Little Shop of Horrors
I suppose it is crucial that the plant looks good and puppet creators Artem Limited have excelled in this exponentially, expanding lush green specimen which would not disgrace the Tropical House at Kewís Royal Botanic Gardens. In the final scene I shrunk away as the eerie tentacles stretched far out into the auditorium. The flowers on the final vast plant which feature the faces of the consumed plant food, people of course, is a charming if macabre touch. Thirty four people are listed in the programme as being involved in constructing the plant. From the opening scene with the combined singing talents of the weird street sisters Chiffon (Katie Kerr), Crystal (Melitsa Nicola) and Ronette (Jenny Fitzpatrick) who stare at the audience in a angrily sinister and deranged way, director Matthew White has commanded our full attention and made us grin at the same time.

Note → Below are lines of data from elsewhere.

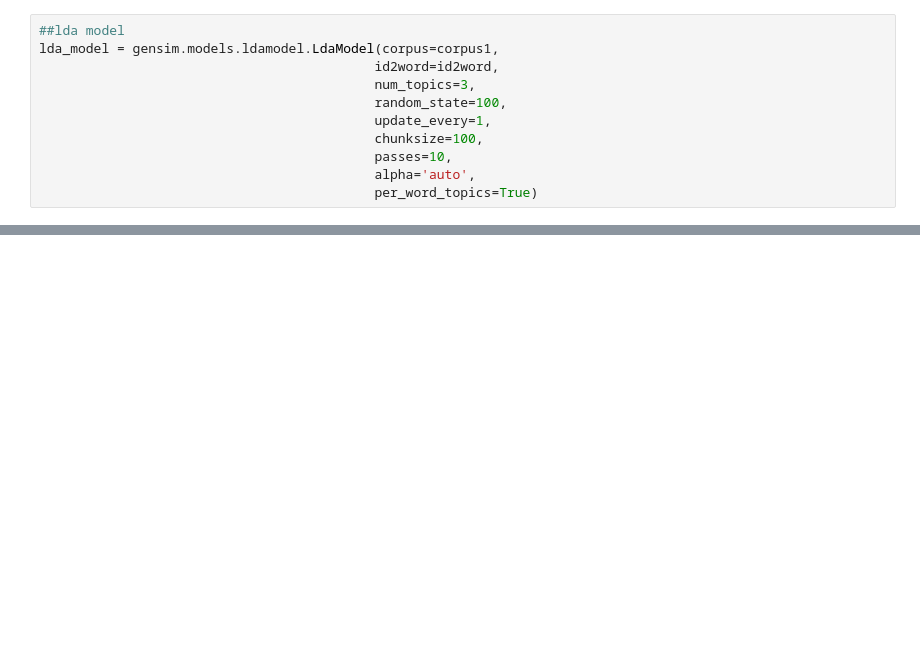
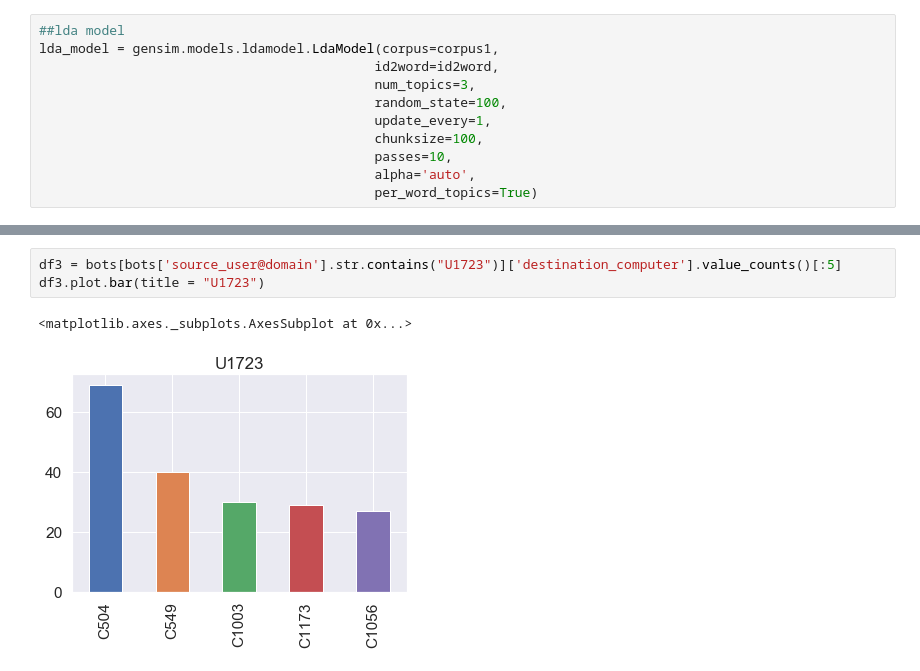
Before and after one commit to samanthawise/dstassignment4, a Jupyter notebook: topic model.ipynb, the cells around one changed output, grey strips where cells are left out. Cells and saved outputs as stored; diff of their text form; blank space fills up the shorter version.

```diff
--- a/topic model.ipynb
+++ b/topic model.ipynb
@@ -187,3 +275,9 @@ Name: destination_computer, Length: 452, dtype: int64
+# %%
+df3 = bots[bots['source_user@domain'].str.contains("U1723")]['destination_computer'].value_counts()[:5]
+df3.plot.bar(title = "U1723")
+# %% [output]
+<matplotlib.axes._subplots.AxesSubplot at 0x...>
+[figure, added]
 # %%
 # Compute Perplexity
 print('\nPerplexity: ', lda_model.log_perplexity(corpus1))  # a measure of how good the model is. lower the better.
```
Also changed, not shown: parts of 18 cells of this notebook.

I liked the way Skid Row was established as a difficult and seedy area in which to run a flower shop with the colourful local residents dancing an angular stylised choreography which would not have looked out of place in Rocky Horror. The designer has dressed everyone in fun 1960s costumes, the dentistís biker leathers and Audreyís little pink mini dresses with high heels for her to totter around on. The set with its brick dominated slum back drop is also perfect and there are enjoyable jokes like the advice to the actors to get out of the way of the moving scenery. In these walk on roles is the ever present Jasper Britton whose subtle clowning skills are second to none in the cameos. As the sadistic dentist with a penchant for laughing gas and crocodile clips on his nipples, he is at the same time oddly seductive and interestingly scary. Later three quick costume changes have Britton arriving onstage as various representatives of the news media culminating in the charming and fashionable wife of the editor of Life magazine.
Sheridan Smith as blonde shop girl Audrey is sweetness and light with a lovely singing voice but she is so short sighted that without her glasses she comically walks into doors. Her inability to see Seymour as a suitor is one of the drivers of the play as boy is destined to win girl from evil dentist only to lose her to his other passion. Paul Keating has always had musical star potential and he is perfectly cast here as the chap who loves both Audreys. I enjoyed the characterisation too of the shop owner, Mr Mushnik (Barry James). The song "Mushnik and Son" is a celebration of close Jewish family ties and wonderful Israeli music. Mike McShane is the deep voice of Audrey II and Andy Heath is the pupeteer.
Menkenís rock music is fun and accessible, Ashmanís lyrics are full of wit and black humour. Tickets to Little Shop of Horrors are the perfect Christmas present! Donít miss it!
The Menier has a restaurant which offers meal deals with show tickets from just £20 and the featured recipes on the menu may link in with the show! Booking for the restaurant on 020 7378 1712.
For plot details and the complete song list see link to the New York production
Little Shop of Horrors
Retold by Tina Packer of Shakespeare & Co.
Click image to buy.